Courtesy of Mpls55408
Can the parks director hire his brother as a lifeguard at the municipal pool? Is it all right for the county treasurer to hire her spouse as an administrative assistant? The answer to each of these questions requires a review of the practice of nepotism, as well as conflict of interest law. Continue reading
Pipeline on rails with oil from North Dakota. Courtesy of Roy Luck.
The development of hydraulic fracturing, or “fracking,” has led to a surge in oil production in the U.S. Because the expansion of oil production has outpaced the expansion of the nation’s pipeline system, much of the new oil is moved by train. According to a recent Seattle magazine article, railroads in the U.S. transported more crude oil in 2013 than in the past 30 years combined.

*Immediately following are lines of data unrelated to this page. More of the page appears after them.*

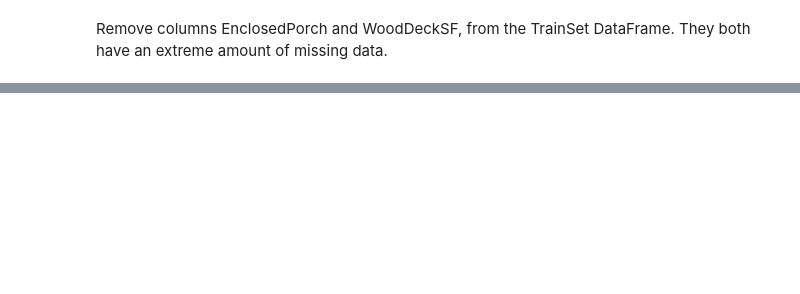
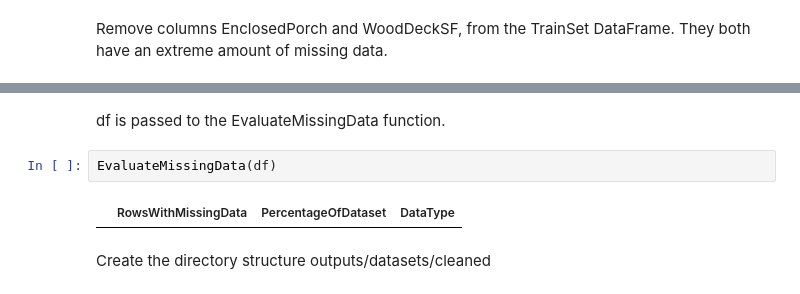
Before and after one commit to linobollansee/property-value-maximizer, a Jupyter notebook: jupyter_notebooks/02 - DataCleaning.ipynb, the cells around one changed output, grey strips where cells are left out. Drawn from its saved outputs; the diff is of its cells as text; blank space fills up the shorter version.

```diff
--- a/jupyter_notebooks/02 - DataCleaning.ipynb
+++ b/jupyter_notebooks/02 - DataCleaning.ipynb
@@ -176,0 +396,8 @@ for i in variables_to_drop:
+# %% [markdown]
+df is passed to the EvaluateMissingData function.
+# %%
+EvaluateMissingData(df)
+# %% [output]
+|  | RowsWithMissingData | PercentageOfDataset | DataType |
+# %% [markdown]
+Create the directory structure outputs/datasets/cleaned
```
Also changed, not shown: parts of 37 cells of this notebook, 3 other files.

This is reflected in our region by greatly increased rail traffic as oil from the Bakken oilfields in North Dakota and Montana is transported to terminals in the Northwest for export to China.
Northwest communities have already seen a major increase in rail traffic carrying coal from Idaho and Montana for export, and the oil trains just heighten the public concern about the environmental and public health impacts associated with the transportation of these potentially hazardous commodities. The coal transportation issue has been on the radar in Washington communities for a while now (see my December 2012 blog post, Coal Train Crossings – Considering Facilities with Regional Impacts).
So what role do local governments play in addressing the impacts of this increased rail transportation and responding to public pressure? Continue reading
A Chelan County Superior Court judge issued a ruling last week that upheld the City of Wenatchee’s moratorium on the issuance of permits for the production and sale of marijuana and its business licensing provision, as applied to marijuana businesses, that licenses may not be issued for activities that are unlawful under federal law. Continue reading
Each week I scan the Web for interesting and useful news, blog posts, articles, and reports from a variety of local government related sources and post them to the “In Focus” section of MRSC’s homepage. Here are the top picks from my most recent “In Focus” scans: Continue reading
Twenty-eight of Washington’s 39 counties have large-diameter transmission pipelines within their jurisdiction. Over 110 cities and towns in Washington have major transmission pipelines either within their jurisdiction or within one mile of their boundaries. See our webpage on Washington Counties, Cities and Towns with Interstate Pipelines. These major pipelines are transporting either natural gas or hazardous liquids (such as crude oil, gasoline, or jet fuel) at high pressure. This post is intended as a reminder about safety issues involved with these pipelines. Continue reading
The recent fatal shooting of the unarmed black teenager Michael Brown in Ferguson, Missouri, has greatly accelerated an already growing interest in the use of police body-worn cameras across the country and in several Washington communities.
These officer-activated cameras, which are small enough to clip to the officer’s uniform or sunglasses, can record audio and video of police interactions with the public, providing a record of events that goes well beyond the limited view provided by the more familiar dash-mounted vehicle cameras. But what are the benefits, and what have police departments done in Washington?
Executive Director’s note: This month marks the retirement of Lynne De Merritt, Senior Research Consultant at MRSC. Lynne is the quintessential researcher – she’s tracked down the answers to the most mind-bending and complicated questions ever posed by local governments. We will sorely miss her tenacity, her outstanding work, her enduring dedication to MRSC, and her inimitable style. The following are her reflections on a remarkable career. – Tracy Burrows
Forty-one years, four months, and 15 days – where did the time go? I first arrived at MRSC in June 1973, four years after it succeeded the University of Washington Bureau of Governmental Research. Armed with master’s degrees in political science and library science, it was my job to reorganize the library, develop the collection, and provide reference services. Continue reading